On Fixing our Eyes on the Prize
[Wis.11:22-12:2; 2Thess.1:11-2:2; Lk.19:1-10]
St Martin de Porres (1579-1639) really should have vanished without trace long ago. In the eyes of the world he was a nobody, and that’s how he was treated: he was ridiculed, abused and excluded. Why? Because he was poor and black.
Yet, here we are today, four centuries later, celebrating his life on his feast day in a church that proudly bears his name.
Why do we celebrate this son of a former slave who was born so far away in Lima, Peru? It’s because he has something remarkable to teach us. St Martin’s relationship with God so transformed his broken life that he went on to transform the lives of countless others.
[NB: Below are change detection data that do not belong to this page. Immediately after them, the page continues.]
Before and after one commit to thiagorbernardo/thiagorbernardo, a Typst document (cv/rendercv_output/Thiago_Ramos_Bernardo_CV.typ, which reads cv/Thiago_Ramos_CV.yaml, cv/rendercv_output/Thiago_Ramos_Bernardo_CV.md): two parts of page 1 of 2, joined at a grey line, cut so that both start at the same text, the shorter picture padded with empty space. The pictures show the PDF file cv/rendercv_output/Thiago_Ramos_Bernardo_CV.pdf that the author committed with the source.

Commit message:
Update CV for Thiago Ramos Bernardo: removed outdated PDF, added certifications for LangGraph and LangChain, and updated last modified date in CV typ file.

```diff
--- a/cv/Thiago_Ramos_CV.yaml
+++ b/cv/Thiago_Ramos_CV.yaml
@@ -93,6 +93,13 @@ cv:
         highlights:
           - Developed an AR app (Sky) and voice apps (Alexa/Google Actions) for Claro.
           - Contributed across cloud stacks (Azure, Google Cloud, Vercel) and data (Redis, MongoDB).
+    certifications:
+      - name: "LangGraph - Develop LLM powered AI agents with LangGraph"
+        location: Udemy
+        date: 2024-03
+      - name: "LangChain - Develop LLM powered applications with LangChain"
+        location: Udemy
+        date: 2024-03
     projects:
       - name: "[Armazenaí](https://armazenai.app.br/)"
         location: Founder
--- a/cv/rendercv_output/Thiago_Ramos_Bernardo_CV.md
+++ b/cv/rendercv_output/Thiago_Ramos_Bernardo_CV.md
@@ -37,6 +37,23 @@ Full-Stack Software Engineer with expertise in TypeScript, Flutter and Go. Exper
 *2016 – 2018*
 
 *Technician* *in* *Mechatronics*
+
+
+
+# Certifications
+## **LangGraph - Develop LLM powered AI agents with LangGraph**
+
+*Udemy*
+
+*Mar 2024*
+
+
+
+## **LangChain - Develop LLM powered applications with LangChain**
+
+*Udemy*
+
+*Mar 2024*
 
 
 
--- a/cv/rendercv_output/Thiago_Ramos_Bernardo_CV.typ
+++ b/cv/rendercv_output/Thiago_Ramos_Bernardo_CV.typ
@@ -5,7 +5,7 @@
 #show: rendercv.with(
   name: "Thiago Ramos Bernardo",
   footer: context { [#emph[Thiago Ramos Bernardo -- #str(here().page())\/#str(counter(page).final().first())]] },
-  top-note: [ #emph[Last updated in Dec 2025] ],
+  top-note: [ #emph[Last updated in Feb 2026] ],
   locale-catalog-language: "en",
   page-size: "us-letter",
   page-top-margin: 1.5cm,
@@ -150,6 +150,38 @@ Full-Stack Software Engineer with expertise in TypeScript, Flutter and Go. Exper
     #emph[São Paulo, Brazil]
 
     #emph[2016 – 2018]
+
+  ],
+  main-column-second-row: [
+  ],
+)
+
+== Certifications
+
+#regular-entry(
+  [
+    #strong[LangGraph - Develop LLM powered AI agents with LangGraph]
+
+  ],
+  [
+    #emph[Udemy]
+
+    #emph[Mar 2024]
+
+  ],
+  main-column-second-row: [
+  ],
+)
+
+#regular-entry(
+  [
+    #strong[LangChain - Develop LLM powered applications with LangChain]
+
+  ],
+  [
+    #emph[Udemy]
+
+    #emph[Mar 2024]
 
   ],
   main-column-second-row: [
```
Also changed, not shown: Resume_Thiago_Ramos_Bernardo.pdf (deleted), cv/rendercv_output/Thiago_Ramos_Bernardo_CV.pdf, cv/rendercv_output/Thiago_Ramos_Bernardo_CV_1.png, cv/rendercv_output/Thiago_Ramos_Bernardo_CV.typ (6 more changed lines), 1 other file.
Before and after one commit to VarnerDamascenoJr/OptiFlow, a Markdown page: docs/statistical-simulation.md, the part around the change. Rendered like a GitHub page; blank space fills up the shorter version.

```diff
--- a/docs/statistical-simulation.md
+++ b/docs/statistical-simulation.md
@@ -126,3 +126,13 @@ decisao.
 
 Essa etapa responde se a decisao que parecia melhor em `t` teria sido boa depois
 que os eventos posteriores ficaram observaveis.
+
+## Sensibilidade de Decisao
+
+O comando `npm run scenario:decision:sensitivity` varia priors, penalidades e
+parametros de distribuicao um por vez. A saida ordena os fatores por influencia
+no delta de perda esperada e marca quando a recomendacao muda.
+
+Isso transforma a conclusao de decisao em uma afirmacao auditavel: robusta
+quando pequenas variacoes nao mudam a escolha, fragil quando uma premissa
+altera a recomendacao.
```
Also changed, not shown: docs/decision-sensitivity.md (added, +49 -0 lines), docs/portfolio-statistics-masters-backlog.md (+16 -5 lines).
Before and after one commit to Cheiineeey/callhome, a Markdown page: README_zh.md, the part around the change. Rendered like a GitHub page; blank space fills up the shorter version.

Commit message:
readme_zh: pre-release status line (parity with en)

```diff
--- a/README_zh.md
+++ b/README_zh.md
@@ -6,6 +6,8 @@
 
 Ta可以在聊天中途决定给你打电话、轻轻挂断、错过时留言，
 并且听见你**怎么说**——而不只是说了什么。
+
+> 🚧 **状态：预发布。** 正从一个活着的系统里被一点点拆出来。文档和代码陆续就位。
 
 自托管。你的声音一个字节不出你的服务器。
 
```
St Martin’s father abandoned him in his infancy because of his colour, leaving him to live in poverty with his mother and sister. He often went hungry, he only had two years of schooling and he was regularly bullied in the streets.
When he was 12 he was apprenticed to a barber who taught him the basics of medicine and healing, as barbers did back then. And at 15 he joined the Dominicans as a servant boy, but his training was ignored. He spent most of his time cleaning and laboring in the kitchen and in the fields. He never complained, though. He was always patient and cheerful.
Eventually his gifts were recognized, however. At 24 he was invited to become a Dominican brother, and 10 years later he was given responsibility for the monastery’s infirmary where he worked for the rest of his life, healing the sick and helping the poor. He helped everyone, regardless of their race or social status. It made no difference whether they were archbishops, monks or slaves.
St Martin went on to do remarkable things: fundraising, feeding and sheltering hundreds of people and animals, planting orchards, teaching people how to farm and establishing a school and an orphanage for street children that are still operating today.
In today’s Gospel, Luke gives us the story of Zacchaeus, the unpopular tax collector. Unlike Martin, Zacchaeus was rich, but like Martin he was rejected by his own community.
St Martin and Zacchaeus also shared something else: both kept their eyes firmly fixed on Jesus (Heb.3:1; 12:2). St Martin did this by spending his nights in prayer and contemplation before a Crucifix. Zacchaeus did this by climbing a tree to get a clearer view of Jesus as he passed through Jericho.
By firmly fixing their eyes on Jesus, both men found their lives transformed. St Martin found himself filled with the power of the Holy Spirit, and able to perform miracles (Acts 1:8); while Zacchaeus found joy, acceptance and forgiveness, and a brand new way of life (Ps.16:11).
The message for us today is that as long as we keep our eyes firmly fixed on Jesus, then we’ll find ourselves living happy, meaningful and purposeful lives, even in the most difficult of circumstances.
We see this in Matthew’s Gospel, when the disciples cross the Sea of Galilee during a storm one night. Peter discovers that as long as he keeps his eyes firmly focussed on Jesus, he can actually walk on water. But as soon as he’s distracted, he starts sinking (Mt.14:22-32).
That’s the risk we face. There are so many temptations and distractions out there. When we turn away from Jesus and focus instead on our grudges or illusions or worldly obsessions, then we’ll find ourselves troubled and even overwhelmed.
Archbishop Fulton Sheen used to talk about the red lamp near the tabernacle in our churches that signals the presence of Our Lord (Jn.8:12). When we’re near the light, he said, we bask in its glow and we enjoy its comforting warmth. But if we walk away from that light, the shadows grow longer and the darkness grows.
And so it is with us. When we lose a sense of God’s presence, or when we refuse to acknowledge his existence, the shadows lengthen, the darkness envelops us, and the storms become more terrifying.
God didn’t want St Martin to vanish because he has something important to teach every generation: that God’s grace can transform our deepest sorrows into the greatest love and happiness, as long as we keep our eyes firmly fixed on Jesus.
As St. Augustine put it, ‘In my deepest wound, I saw your glory and it dazzled me’.
St Martin de Porres kept his eyes firmly fixed on the only prize that really matters in this life (Phil.3:13-14).
We must do the same.